## What you have to do
Determine the number of lines below that contain "colorScheme". Write nothing but that number.

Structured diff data
Content starts
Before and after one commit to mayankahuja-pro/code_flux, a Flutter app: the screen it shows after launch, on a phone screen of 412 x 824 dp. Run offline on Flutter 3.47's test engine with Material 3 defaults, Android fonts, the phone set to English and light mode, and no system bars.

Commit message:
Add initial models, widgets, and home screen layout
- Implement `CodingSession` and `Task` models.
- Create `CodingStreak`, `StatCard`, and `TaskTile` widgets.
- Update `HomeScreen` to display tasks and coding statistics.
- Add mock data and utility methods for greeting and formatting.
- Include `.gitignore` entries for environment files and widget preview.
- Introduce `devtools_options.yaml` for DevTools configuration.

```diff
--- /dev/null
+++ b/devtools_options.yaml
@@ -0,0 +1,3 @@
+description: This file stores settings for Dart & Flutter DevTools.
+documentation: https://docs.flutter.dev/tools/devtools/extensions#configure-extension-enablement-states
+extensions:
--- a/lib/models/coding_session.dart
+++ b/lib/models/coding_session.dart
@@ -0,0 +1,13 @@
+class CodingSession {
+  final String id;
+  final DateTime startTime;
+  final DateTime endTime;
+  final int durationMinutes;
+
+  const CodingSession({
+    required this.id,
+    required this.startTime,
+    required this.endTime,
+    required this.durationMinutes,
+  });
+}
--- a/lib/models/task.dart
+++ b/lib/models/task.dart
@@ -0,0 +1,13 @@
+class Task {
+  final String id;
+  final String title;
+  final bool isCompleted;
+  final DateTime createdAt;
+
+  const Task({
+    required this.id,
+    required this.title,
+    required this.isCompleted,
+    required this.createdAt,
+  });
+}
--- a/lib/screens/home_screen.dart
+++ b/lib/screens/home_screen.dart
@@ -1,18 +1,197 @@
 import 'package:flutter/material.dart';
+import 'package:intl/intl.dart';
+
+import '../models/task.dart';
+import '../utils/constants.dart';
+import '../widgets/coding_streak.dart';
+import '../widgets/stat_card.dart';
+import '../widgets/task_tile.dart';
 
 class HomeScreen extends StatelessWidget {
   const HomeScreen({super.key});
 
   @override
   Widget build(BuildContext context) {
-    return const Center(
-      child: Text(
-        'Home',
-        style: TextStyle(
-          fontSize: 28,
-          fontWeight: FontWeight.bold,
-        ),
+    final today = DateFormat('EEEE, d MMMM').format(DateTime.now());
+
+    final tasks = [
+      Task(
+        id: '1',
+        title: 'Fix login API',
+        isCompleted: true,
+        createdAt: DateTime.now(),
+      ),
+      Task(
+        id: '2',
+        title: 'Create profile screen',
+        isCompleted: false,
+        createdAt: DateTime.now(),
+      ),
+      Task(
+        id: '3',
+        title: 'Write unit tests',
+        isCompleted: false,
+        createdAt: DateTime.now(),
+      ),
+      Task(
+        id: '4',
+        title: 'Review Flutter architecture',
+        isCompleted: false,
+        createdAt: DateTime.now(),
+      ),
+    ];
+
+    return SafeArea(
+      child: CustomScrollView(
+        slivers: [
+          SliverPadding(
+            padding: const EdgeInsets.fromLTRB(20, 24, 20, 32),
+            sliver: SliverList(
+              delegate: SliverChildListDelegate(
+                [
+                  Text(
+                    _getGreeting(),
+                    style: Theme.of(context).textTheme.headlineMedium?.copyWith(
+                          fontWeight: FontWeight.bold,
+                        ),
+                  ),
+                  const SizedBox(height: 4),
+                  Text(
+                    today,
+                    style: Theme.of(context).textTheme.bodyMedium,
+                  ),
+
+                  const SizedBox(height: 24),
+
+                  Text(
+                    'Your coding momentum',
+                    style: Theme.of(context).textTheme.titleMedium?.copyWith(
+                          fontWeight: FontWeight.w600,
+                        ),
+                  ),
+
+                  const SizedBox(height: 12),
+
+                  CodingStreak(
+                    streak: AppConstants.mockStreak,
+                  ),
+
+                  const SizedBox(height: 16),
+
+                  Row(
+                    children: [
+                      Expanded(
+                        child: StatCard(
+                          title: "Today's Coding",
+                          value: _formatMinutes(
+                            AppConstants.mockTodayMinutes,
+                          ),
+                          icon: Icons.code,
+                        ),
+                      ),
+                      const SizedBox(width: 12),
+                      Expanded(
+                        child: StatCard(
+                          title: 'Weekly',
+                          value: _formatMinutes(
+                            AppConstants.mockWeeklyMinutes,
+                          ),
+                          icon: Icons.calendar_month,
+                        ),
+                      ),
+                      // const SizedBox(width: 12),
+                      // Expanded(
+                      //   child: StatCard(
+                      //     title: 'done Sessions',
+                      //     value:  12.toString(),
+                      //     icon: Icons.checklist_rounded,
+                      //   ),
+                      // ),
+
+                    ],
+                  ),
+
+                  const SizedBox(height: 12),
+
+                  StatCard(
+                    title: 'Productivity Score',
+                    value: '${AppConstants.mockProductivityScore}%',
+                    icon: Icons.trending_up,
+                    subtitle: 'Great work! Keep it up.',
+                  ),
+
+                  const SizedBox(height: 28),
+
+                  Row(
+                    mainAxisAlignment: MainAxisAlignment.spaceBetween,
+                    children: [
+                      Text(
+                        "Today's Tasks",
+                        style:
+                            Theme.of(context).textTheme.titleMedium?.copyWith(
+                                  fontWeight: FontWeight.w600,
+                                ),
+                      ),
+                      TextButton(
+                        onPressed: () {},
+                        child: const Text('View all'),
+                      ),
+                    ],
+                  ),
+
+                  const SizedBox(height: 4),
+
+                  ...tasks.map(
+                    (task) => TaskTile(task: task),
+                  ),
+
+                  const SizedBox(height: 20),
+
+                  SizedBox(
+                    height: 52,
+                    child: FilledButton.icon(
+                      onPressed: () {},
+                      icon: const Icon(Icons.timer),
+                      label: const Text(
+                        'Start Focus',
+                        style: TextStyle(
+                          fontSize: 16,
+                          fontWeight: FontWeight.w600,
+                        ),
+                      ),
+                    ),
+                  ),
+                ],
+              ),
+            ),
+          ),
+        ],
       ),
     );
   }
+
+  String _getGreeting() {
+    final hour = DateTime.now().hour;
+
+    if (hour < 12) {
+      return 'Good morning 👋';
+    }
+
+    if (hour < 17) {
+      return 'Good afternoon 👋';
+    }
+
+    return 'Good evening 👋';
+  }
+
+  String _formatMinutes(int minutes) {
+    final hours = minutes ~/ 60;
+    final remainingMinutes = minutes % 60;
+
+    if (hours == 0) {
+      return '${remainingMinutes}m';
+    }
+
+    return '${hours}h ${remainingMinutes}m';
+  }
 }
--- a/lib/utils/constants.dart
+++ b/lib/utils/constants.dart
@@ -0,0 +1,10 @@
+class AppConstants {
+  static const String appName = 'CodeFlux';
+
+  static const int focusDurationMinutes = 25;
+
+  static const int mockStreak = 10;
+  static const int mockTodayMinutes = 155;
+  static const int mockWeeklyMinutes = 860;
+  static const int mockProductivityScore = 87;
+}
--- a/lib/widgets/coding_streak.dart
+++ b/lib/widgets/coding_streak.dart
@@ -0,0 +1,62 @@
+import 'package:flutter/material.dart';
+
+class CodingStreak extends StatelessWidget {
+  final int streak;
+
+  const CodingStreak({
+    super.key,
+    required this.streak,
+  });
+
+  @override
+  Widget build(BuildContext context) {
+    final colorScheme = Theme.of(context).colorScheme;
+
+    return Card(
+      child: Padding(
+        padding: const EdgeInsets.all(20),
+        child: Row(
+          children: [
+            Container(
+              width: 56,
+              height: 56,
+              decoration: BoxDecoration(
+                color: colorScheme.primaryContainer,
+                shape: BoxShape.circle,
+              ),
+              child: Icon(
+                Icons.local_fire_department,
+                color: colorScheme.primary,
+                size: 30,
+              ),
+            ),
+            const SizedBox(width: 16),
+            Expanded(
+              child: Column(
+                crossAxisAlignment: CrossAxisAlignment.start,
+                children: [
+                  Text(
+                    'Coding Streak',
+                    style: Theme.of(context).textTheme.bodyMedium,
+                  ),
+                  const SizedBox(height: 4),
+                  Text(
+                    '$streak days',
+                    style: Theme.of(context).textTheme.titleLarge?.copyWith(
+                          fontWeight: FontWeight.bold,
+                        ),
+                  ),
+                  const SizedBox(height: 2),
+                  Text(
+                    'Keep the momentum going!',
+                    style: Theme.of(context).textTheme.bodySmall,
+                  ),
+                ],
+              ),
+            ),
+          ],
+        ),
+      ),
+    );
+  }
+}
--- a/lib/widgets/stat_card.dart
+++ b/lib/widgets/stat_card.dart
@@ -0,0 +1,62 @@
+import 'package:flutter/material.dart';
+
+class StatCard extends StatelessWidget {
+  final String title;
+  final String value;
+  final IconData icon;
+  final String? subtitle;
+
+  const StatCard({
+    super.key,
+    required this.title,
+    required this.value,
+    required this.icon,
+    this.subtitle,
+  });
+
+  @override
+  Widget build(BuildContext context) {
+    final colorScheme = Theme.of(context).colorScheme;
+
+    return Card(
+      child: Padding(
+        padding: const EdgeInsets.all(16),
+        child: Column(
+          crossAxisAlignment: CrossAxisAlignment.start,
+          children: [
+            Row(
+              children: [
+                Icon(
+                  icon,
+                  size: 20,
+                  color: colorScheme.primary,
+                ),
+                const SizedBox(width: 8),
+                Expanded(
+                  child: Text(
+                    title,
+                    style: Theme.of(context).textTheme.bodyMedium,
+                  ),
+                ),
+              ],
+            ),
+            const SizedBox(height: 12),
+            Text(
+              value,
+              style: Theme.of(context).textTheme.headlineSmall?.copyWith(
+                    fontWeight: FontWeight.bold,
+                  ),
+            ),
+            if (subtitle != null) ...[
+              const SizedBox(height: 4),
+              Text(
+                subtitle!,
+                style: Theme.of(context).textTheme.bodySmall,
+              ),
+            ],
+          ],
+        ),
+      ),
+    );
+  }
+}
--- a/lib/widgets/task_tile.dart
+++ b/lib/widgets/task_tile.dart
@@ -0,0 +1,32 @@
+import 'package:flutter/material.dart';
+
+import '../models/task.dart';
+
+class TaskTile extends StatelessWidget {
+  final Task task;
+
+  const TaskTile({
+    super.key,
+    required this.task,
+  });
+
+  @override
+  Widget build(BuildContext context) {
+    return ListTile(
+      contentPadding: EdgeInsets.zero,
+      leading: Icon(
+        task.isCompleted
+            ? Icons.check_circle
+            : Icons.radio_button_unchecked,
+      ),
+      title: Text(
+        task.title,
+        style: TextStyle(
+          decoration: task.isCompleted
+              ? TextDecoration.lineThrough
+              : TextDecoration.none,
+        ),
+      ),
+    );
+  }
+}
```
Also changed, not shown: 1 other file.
Content ends
## Response for this exercise
5